Task goal: Check each line of the entries for the string "onClick". Report only how many lines have it.

<<<<

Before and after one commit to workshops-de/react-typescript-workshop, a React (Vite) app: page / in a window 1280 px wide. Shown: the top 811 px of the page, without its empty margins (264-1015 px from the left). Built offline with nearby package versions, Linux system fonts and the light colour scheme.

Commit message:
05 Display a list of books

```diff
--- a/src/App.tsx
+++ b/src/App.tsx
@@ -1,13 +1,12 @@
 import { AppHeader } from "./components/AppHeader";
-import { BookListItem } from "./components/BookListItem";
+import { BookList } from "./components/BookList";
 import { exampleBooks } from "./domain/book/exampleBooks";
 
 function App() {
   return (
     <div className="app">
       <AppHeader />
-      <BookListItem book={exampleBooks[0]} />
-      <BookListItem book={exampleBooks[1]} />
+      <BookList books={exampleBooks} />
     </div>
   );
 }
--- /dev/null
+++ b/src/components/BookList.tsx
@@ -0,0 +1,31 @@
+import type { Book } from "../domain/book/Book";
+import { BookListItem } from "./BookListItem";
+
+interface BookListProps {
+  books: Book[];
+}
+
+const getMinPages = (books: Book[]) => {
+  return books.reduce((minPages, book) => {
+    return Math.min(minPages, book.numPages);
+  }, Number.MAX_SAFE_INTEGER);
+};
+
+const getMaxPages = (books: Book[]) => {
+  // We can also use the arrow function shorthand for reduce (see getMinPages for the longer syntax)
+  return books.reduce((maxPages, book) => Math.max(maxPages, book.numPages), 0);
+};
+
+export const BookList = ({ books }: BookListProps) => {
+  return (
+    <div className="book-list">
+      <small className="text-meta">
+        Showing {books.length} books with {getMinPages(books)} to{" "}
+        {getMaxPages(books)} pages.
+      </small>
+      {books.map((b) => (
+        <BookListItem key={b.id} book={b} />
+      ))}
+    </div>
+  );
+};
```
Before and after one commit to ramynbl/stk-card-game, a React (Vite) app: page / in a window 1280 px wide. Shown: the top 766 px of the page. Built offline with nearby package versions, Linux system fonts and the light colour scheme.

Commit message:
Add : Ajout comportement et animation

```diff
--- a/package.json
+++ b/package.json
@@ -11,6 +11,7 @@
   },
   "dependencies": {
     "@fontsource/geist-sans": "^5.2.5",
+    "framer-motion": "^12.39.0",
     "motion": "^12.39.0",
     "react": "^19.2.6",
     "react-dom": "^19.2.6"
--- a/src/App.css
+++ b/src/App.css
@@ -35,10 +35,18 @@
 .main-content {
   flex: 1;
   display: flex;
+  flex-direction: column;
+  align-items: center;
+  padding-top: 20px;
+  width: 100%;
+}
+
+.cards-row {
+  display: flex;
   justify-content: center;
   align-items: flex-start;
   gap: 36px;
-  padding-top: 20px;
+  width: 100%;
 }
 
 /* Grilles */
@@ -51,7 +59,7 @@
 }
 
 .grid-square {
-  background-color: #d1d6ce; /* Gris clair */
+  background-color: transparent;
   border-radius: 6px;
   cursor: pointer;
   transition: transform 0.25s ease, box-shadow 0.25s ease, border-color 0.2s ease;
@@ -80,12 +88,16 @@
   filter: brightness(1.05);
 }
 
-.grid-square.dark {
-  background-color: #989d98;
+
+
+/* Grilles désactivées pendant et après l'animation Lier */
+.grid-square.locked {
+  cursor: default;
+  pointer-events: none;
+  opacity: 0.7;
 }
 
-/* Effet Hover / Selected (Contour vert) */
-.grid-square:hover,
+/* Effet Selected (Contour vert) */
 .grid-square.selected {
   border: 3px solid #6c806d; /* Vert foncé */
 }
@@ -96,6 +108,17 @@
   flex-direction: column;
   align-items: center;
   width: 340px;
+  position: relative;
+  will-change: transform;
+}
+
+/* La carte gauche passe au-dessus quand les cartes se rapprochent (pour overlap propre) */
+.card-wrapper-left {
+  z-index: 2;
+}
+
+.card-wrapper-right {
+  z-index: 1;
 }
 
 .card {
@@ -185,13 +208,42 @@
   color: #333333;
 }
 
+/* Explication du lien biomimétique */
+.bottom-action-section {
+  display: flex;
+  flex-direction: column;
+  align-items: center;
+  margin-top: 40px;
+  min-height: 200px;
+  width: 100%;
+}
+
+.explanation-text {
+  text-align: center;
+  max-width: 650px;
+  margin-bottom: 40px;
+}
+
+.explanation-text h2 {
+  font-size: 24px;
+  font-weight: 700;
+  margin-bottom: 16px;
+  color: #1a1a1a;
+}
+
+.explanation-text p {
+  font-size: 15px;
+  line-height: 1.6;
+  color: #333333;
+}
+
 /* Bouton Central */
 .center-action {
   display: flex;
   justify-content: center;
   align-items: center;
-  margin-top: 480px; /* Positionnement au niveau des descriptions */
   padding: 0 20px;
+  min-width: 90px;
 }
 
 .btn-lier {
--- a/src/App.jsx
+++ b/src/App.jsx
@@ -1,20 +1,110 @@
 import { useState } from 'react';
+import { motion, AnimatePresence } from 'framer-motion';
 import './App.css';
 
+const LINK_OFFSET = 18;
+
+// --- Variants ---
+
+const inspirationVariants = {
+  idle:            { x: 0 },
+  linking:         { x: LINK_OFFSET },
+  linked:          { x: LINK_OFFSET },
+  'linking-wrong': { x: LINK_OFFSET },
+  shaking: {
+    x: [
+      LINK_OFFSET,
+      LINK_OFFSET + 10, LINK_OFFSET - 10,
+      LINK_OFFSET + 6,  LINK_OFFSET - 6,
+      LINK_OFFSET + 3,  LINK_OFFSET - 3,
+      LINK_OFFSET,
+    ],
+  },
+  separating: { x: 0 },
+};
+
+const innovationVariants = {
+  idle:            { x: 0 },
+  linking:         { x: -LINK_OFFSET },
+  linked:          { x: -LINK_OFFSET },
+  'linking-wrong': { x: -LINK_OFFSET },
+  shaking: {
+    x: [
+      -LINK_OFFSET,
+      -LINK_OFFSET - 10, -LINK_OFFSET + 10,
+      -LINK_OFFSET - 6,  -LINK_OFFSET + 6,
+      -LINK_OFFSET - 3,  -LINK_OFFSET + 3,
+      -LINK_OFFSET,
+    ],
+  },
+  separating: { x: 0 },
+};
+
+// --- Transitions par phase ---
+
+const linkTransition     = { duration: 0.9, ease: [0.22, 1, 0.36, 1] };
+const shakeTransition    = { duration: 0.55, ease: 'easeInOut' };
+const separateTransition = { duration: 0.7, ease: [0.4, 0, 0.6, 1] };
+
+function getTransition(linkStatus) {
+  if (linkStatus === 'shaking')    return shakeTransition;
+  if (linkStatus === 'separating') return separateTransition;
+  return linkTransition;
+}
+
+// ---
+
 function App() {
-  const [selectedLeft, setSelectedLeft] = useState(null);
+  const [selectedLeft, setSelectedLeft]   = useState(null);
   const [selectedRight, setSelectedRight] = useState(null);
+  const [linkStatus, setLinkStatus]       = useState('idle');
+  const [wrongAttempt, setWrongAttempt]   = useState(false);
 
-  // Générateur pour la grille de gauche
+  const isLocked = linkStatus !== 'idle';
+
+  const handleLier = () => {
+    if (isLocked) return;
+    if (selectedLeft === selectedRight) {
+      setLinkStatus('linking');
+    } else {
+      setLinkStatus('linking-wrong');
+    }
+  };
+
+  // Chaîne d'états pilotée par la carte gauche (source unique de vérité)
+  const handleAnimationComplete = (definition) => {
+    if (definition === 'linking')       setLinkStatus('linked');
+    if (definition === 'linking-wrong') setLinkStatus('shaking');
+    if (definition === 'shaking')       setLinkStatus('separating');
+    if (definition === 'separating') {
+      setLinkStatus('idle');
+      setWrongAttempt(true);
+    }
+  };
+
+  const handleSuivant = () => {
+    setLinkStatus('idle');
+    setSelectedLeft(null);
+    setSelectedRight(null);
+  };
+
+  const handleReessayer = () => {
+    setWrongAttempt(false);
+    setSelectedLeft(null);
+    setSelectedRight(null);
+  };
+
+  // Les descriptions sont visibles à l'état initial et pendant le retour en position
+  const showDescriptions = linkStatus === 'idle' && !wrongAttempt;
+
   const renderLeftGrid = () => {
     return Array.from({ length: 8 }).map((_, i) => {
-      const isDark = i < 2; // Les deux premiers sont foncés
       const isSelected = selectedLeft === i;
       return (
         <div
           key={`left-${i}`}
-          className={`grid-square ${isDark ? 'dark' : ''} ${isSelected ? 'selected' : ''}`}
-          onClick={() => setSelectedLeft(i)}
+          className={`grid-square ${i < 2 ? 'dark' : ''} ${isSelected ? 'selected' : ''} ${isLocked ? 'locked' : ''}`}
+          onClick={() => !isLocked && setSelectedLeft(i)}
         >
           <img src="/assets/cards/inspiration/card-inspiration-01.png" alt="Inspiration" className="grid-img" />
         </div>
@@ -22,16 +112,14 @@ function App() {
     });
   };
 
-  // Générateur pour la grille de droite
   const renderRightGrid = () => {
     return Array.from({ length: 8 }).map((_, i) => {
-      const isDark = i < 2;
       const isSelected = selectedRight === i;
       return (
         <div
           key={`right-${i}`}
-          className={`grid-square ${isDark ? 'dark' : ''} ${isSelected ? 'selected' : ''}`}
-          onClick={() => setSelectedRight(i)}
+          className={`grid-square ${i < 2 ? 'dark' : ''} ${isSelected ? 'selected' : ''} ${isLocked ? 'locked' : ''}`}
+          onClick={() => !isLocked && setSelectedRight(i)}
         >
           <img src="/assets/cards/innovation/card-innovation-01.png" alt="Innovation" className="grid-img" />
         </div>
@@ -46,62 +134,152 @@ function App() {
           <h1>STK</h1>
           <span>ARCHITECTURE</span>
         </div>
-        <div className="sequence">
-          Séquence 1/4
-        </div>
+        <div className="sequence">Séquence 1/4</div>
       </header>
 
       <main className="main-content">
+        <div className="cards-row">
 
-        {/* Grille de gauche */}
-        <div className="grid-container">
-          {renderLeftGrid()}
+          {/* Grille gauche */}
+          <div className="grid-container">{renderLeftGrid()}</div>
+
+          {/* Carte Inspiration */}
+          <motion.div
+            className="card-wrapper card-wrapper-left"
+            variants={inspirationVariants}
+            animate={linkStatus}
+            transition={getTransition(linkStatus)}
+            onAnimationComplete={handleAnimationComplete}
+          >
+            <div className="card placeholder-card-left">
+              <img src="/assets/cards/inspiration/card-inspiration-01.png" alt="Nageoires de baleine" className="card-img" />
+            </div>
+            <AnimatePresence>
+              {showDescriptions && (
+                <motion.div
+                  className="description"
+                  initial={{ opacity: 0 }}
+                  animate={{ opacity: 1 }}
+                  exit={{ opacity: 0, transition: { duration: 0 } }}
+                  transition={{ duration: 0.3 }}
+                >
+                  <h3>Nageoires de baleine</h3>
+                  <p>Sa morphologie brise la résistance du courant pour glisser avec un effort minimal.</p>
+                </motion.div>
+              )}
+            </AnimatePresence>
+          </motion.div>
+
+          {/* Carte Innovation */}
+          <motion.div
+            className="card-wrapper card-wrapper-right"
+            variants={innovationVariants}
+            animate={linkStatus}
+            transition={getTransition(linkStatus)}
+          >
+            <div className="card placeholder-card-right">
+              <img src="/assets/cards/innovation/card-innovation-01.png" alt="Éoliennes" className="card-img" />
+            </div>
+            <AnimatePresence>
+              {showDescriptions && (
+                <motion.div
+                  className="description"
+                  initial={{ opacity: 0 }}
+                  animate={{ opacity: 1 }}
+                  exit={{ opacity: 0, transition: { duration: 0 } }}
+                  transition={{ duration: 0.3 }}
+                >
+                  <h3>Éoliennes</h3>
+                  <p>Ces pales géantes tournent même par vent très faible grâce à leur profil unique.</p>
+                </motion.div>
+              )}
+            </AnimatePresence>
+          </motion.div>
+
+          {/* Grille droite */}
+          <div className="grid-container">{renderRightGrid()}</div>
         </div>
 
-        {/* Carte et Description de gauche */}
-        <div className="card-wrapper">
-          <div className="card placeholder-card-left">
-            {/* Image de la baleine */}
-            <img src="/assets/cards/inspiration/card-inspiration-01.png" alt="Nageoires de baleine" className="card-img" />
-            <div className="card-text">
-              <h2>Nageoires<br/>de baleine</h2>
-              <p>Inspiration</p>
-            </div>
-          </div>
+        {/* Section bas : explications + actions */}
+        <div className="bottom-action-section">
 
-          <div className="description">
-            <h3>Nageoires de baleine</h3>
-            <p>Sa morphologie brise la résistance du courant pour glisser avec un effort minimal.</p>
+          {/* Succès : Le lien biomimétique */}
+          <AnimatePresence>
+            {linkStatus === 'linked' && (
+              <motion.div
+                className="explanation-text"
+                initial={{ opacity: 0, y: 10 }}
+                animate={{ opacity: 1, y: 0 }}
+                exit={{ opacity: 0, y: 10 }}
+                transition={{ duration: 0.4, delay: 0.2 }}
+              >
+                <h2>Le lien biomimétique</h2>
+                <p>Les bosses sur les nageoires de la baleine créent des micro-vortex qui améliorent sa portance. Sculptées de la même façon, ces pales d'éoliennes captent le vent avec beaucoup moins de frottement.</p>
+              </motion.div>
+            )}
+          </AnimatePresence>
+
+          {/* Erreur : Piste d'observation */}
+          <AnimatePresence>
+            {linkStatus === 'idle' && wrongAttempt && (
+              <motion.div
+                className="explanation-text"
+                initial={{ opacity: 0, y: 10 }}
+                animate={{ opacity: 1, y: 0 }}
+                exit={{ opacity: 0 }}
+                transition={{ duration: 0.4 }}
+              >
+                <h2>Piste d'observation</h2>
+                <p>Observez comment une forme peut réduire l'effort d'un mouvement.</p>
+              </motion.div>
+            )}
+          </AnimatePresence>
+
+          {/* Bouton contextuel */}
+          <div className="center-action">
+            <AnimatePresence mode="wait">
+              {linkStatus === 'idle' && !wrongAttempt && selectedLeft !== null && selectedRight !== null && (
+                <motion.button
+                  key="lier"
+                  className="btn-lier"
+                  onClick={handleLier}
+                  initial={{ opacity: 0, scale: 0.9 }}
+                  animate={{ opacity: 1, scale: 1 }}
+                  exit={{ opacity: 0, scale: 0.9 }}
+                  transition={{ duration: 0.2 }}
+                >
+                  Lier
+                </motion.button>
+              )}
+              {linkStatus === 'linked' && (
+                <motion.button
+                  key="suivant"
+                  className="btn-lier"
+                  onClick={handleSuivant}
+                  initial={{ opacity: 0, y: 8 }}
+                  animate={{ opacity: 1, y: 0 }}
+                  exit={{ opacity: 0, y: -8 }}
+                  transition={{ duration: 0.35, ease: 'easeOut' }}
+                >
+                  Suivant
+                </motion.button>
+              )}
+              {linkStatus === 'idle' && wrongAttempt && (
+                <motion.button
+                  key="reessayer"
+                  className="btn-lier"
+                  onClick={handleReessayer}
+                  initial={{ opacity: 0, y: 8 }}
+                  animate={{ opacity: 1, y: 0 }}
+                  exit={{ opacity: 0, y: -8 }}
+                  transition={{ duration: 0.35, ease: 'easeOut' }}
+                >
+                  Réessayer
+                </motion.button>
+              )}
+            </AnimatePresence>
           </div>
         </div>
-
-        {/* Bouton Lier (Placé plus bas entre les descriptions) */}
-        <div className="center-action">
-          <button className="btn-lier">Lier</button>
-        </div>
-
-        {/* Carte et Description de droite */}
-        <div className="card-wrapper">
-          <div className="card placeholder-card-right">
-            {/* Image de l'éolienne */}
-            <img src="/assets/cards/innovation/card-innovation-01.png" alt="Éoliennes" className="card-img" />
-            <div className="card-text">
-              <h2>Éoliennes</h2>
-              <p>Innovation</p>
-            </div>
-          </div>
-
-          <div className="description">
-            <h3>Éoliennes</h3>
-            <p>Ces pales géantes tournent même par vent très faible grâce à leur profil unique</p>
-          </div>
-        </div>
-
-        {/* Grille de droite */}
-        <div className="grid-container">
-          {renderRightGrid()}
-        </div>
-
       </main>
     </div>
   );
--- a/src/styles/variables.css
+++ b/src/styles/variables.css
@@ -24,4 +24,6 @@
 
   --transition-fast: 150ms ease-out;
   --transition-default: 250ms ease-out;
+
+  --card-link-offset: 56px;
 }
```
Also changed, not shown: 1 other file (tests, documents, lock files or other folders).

>>>>

Answer space: 7